From: The desire to die in palliative care: a sequential mixed methods study to develop a semi-structured clinical approach

N149
AgeMean (Minimum, Maximum)49.3 (19, 72)
 n (%)
GenderFemale107 (71.8)
Male42 (28.2)
ResidenceGermany132 (88.6)
Other countries17 (11.4)
Spainn = 5
Canadan = 3
Switzerland, Norwayn = 2 each
USA, Australia, El Salvador, Sweden, Portugaln = 1 each
ExpertiseaNursing91 (61.1)
Physician21 (14.1)
Psychology and psychotherapy9 (6.0)
Spiritual care11 (7.4)
Ethics counseling10 (6.7)
Social work1 (0.7)
Relatives12 (8.1)
Research and science20 (13.4)
Non-practitioners, e.g. moral philosophers13 (8.7)
Other17 (11.4)
Self-assessment
 n (%)
Experience in yearsDealing with desire to die (DD) in clinical practice< 13 (2.0)
1–958 (38.9)
≥ 1081 (54.4)
missing7 (4.7)
Dealing with suicidality in clinical practice< 139 (26.2)
1–941 (27.5)
≥ 1063 (42.3)
missing6 (4.0)
Studying DD from a theoretical perspective< 158 (38.9)
1–961 (40.9)
≥ 1021 (14.1)
missing9 (6.0)
Studying suicidality from a theoretical perspective< 182 (55.0)
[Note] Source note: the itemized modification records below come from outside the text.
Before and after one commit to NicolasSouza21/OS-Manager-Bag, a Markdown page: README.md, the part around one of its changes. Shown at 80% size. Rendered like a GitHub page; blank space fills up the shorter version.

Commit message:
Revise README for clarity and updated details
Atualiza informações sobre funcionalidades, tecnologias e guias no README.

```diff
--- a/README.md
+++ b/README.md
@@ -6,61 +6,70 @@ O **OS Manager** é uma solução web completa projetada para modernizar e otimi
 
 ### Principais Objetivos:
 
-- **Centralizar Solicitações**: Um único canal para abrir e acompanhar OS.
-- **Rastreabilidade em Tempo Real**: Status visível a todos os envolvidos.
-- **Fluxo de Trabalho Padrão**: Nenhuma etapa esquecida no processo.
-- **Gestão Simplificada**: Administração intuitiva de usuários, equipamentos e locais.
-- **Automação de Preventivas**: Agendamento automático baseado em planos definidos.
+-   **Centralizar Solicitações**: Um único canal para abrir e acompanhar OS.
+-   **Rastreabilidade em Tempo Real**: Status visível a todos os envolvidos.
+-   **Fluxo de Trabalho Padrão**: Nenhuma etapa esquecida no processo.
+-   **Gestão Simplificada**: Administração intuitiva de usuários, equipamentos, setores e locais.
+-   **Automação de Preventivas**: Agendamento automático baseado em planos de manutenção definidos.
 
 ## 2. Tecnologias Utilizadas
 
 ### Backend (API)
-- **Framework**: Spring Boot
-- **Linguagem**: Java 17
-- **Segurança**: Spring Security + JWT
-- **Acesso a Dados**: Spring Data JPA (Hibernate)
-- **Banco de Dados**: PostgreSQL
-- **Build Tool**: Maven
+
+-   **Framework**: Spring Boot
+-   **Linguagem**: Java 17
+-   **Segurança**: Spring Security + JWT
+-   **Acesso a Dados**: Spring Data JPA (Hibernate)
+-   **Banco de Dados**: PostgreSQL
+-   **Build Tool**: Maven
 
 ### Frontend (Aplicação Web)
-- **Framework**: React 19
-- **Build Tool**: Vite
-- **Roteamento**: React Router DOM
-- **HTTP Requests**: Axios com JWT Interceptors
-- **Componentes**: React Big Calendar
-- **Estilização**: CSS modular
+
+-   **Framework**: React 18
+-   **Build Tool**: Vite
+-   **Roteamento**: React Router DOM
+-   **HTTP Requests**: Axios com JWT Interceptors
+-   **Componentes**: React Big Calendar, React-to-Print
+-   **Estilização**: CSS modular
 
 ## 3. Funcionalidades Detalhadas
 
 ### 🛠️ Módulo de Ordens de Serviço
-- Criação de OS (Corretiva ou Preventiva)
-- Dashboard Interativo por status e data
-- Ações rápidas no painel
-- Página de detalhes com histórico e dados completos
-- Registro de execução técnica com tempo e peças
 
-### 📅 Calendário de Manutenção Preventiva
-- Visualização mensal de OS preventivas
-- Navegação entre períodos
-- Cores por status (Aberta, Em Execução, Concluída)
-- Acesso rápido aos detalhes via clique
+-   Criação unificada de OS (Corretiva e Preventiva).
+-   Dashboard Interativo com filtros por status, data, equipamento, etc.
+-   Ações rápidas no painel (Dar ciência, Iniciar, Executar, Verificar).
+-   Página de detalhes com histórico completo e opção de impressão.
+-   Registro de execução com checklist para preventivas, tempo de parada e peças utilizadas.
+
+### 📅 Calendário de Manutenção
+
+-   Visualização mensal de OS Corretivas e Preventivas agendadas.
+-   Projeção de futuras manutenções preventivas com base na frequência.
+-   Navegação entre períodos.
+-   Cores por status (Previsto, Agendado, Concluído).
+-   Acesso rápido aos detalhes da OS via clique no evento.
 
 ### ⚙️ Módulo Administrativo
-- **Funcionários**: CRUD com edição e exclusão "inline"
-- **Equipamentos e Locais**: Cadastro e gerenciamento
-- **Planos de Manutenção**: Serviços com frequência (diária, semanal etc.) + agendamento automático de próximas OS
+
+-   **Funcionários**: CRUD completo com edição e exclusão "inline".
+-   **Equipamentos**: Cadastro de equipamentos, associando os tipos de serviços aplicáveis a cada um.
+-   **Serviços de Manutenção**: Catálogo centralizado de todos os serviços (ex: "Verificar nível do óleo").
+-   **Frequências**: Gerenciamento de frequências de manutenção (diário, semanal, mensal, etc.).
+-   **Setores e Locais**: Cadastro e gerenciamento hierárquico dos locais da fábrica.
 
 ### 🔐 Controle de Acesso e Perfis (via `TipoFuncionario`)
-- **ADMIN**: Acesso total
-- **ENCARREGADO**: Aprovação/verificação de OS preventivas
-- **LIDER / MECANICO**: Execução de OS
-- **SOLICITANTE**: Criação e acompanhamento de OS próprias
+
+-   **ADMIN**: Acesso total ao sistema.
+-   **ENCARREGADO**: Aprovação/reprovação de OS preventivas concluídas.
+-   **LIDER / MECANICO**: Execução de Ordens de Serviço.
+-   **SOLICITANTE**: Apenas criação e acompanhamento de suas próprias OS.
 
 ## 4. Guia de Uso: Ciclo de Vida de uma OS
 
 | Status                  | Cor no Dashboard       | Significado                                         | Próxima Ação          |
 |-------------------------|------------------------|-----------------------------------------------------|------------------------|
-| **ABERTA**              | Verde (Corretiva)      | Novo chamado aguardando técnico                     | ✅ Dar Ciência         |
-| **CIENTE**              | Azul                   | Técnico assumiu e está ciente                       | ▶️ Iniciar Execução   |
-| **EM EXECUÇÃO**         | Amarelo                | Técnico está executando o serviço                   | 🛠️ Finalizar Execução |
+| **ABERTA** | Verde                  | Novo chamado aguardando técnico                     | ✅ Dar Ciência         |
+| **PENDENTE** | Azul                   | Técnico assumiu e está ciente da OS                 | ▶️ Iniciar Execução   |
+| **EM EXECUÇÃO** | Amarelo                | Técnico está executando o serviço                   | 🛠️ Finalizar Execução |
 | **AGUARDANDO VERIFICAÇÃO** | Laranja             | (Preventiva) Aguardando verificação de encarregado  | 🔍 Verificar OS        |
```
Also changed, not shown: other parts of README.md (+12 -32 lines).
1–939 (26.2)
≥ 1019 (12.8)
missing9 (6.0)
 Mean (Standard Deviation)
ConfidencebDealing with DD4.16 (1.00)
Dealing with suicidality2.92 (1.37)
KnowledgebDD3.98 (1.07)
Suicidality2.97 (1.36)
  1. aMultiple responses possible
  2. b‘0’ (‘not confident at all’) to ‘6’ (‘very confident’) Likert scale adapted from Morita (2007) [25]